Turns out, video games are helping people develop real-world skills that can help them in real-world jobs.
Games like “SimCity,” for example, have helped peak players’ interest in city building and management, and prepared those players for actual city-based jobs, including building, transportation, housing, and other positions, reports the Los Angeles Times.
For example, since SimCity and its string of sequels were released over the course of 30 years, “the games have introduced millions of players to the joys and frustrations of zoning, street grids and infrastructure funding — and influenced a generation of people who plan cities for a living,” the Los Angeles Times says. In many cases, the games were today’s transit planners’, architects’, activists’, and others’ first exposures to running a city.
The Los Angeles Times also says that many people have said that “SimCity” helped them visualize “how a single change can affect a whole city,” how transit, livability and economy are connected, among other elements found in real-world cities.
Takeaway for decision makers: it’s not all fun and games:
But, while games like “SimCity” have played major roles in influencing job choices and skill development, they have their limitations, too.
The Los Angeles Times says, for example, “like most video games based on real-world jobs, “SimCity” oversimplifies some of the more mundane elements of urban planning. The game has never allowed mixed-use space,” which means that buildings currently seen in today’s cities, such as mid-rise apartments with ground-floor commercial space, don’t exist in the game. Plus, the game excludes bike lanes, includes unattractive parking lots, and never accurately depicts the square footage of parking lots seen in its digital cities.

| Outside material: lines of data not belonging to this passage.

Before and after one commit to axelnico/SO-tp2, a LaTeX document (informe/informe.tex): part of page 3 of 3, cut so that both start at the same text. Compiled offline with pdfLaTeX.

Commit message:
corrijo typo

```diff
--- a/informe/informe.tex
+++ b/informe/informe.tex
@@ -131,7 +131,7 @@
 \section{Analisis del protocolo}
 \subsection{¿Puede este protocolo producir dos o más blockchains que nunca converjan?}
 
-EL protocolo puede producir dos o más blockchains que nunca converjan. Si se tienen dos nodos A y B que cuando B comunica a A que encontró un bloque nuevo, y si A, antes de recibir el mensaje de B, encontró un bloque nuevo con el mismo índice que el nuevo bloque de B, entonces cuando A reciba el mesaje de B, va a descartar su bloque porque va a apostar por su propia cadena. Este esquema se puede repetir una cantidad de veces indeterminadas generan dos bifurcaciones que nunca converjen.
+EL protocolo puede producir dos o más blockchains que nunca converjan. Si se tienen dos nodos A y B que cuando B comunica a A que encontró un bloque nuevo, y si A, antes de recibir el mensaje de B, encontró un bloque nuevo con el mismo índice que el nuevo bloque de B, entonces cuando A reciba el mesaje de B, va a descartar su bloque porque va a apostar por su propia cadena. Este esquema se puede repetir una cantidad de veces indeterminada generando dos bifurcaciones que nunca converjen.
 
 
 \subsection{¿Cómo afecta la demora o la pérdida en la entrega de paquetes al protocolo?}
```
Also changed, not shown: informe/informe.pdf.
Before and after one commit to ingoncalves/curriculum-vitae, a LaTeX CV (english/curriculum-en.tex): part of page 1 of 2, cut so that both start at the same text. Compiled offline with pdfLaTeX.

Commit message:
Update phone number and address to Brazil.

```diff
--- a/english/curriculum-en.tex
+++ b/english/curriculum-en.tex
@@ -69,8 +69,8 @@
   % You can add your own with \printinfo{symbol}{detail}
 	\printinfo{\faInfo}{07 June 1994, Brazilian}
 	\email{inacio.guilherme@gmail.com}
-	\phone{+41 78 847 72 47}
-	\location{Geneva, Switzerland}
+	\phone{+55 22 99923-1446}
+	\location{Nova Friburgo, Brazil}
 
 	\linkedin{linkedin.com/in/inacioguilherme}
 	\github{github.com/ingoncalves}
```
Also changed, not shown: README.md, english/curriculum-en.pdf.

Players also run the risk of growing accustomed to building cities in these games that are not feasible in real life. The Los Angeles Times says that one player who used “SimCity” built a city with no space for vehicle drivers – only for buses and trains. “But like in real life, mass transit is expensive to build and maintain in “SimCity,” and some of the residents still want to drive, no matter how convenient [a] rail system is.”
As a result, while games like “SimCity” are useful in sparking interest in city planning and building, and giving players a taste of real life, it’s not the same as real life. Decision makers who are hiring people in similar positions might consider a candidate who got their start on these types of games, but who also has real-world experience and add value to a company, and ultimately, a city.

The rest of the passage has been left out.